nVHu7l13uZyk0AaI1WuzL2/48iG8af4WRv+LWmAax1M= 2 talos-default-worker-2 ["172.20.0.6:51820"]
zXP0QeqRo+CBgDH1uOBiQ8tA+AKEQP9hWkqmkE/oDlc= 2 talos-default-worker-1 ["172.20.0.5:51820"]
The peer ID is the Wireguard public key.
KubeSpanPeerSpecs are built from the cluster discovery data.
The status of a node’s WireGuard peers can be obtained with:
$ talosctl get kubespanpeerstatuses
ID VERSION LABEL ENDPOINT STATE RX TX
06D9QQOydzKrOL7oeLiqHy9OWE8KtmJzZII2A5/FLFI= 63 talos-default-controlplane-2 172.20.0.3:51820 up 15043220 17869488
THtfKtfNnzJs1nMQKs5IXqK0DFXmM//0WMY+NnaZrhU= 62 talos-default-controlplane-3 172.20.0.4:51820 up 14573208 18157680
nVHu7l13uZyk0AaI1WuzL2/48iG8af4WRv+LWmAax1M= 60 talos-default-worker-2 172.20.0.6:51820 up 130072 46888
zXP0QeqRo+CBgDH1uOBiQ8tA+AKEQP9hWkqmkE/oDlc= 60 talos-default-worker-1 172.20.0.5:51820 up 130044 46556
KubeSpan peer status includes following information:
- the actual endpoint used for peer communication
- link state:
unknown: the endpoint was just changed, link state is not known yet
up: there is a recent handshake from the peer

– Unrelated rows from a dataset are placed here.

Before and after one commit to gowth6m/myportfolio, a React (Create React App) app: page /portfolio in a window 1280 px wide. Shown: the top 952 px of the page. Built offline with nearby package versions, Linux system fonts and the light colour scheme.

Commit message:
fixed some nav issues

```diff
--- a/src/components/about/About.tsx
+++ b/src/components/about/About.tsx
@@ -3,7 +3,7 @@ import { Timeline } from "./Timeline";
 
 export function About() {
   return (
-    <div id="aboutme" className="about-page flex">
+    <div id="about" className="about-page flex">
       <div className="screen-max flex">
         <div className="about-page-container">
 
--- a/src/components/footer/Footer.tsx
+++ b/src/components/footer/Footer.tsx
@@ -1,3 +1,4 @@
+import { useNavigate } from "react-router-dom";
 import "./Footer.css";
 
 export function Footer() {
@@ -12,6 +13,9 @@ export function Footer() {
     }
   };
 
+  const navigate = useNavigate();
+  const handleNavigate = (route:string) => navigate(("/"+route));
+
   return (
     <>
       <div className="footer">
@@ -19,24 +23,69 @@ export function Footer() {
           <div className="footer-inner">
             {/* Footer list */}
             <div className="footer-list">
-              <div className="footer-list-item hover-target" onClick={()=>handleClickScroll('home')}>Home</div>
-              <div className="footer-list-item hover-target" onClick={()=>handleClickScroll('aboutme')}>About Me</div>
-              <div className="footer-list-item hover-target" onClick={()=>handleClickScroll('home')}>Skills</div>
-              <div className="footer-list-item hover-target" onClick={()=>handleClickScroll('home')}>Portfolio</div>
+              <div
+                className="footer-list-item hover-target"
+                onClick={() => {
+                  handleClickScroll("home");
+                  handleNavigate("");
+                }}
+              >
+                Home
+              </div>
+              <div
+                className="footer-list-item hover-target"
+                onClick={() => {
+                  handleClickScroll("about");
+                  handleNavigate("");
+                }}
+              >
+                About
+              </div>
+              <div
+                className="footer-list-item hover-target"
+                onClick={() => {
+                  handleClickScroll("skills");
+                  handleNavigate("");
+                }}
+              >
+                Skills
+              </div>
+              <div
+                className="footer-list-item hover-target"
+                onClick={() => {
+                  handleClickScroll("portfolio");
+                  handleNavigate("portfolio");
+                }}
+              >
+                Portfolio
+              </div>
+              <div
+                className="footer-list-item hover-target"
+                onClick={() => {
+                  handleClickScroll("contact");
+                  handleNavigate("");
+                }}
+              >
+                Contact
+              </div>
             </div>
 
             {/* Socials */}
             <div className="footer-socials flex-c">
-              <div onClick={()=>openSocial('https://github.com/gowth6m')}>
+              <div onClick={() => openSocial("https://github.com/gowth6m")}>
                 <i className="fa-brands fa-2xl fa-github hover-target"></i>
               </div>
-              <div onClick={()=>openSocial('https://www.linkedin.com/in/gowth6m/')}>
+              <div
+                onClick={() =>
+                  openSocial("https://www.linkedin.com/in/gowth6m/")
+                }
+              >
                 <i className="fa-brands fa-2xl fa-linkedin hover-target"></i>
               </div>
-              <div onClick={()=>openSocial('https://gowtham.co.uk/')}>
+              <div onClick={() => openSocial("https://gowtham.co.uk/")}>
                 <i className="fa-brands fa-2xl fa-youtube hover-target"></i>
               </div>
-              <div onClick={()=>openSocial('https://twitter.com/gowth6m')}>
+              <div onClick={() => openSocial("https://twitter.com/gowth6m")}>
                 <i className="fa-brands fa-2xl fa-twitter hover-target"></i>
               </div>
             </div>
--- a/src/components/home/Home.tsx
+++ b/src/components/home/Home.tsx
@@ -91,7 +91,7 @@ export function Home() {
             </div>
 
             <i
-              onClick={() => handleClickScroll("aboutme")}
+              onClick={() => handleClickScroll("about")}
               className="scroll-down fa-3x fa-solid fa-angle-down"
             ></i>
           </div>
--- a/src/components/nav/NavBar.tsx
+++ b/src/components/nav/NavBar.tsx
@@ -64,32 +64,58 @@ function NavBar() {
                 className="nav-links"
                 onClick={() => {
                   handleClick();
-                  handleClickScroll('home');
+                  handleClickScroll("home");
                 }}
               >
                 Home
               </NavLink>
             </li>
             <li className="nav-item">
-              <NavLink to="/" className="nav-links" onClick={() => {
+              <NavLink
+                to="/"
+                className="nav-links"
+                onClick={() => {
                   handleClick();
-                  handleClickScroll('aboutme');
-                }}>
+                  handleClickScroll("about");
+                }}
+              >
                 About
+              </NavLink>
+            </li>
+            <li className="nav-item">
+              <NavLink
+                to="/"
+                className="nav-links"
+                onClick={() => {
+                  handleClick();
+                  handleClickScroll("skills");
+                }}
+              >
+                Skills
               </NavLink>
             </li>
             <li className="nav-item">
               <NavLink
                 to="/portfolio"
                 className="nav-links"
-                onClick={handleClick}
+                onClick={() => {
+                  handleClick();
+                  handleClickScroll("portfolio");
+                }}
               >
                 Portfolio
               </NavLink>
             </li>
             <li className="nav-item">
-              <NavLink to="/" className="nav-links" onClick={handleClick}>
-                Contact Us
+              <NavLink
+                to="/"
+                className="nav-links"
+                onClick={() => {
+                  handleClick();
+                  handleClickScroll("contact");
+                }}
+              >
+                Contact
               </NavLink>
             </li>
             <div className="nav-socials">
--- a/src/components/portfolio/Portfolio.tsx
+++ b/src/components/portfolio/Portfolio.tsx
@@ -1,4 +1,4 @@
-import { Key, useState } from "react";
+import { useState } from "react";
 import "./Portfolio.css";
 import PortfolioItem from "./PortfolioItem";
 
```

down: there is no handshake from the peer
- number of bytes sent/received over the Wireguard link with the peer
If the connection state goes
down, Talos will be cycling through the available endpoints until it finds the one which works.
Peer status information is updated every 30 seconds.
A node’s WireGuard endpoints (peer addresses) can be obtained with:
$ talosctl get kubespanendpoints
ID VERSION ENDPOINT AFFILIATE ID
06D9QQOydzKrOL7oeLiqHy9OWE8KtmJzZII2A5/FLFI= 1 172.20.0.3:51820 2VfX3nu67ZtZPl57IdJrU87BMjVWkSBJiL9ulP9TCnF
THtfKtfNnzJs1nMQKs5IXqK0DFXmM//0WMY+NnaZrhU= 1 172.20.0.4:51820 b3DebkPaCRLTLLWaeRF1ejGaR0lK3m79jRJcPn0mfA6C
nVHu7l13uZyk0AaI1WuzL2/48iG8af4WRv+LWmAax1M= 1 172.20.0.6:51820 NVtfu1bT1QjhNq5xJFUZl8f8I8LOCnnpGrZfPpdN9WlB
zXP0QeqRo+CBgDH1uOBiQ8tA+AKEQP9hWkqmkE/oDlc= 1 172.20.0.5:51820 6EVq8RHIne03LeZiJ60WsJcoQOtttw1ejvTS6SOBzhUA
The endpoint ID is the base64 encoded WireGuard public key.
The observed endpoints are submitted back to the discovery service (if enabled) so that other peers can try additional endpoints to establish the connection.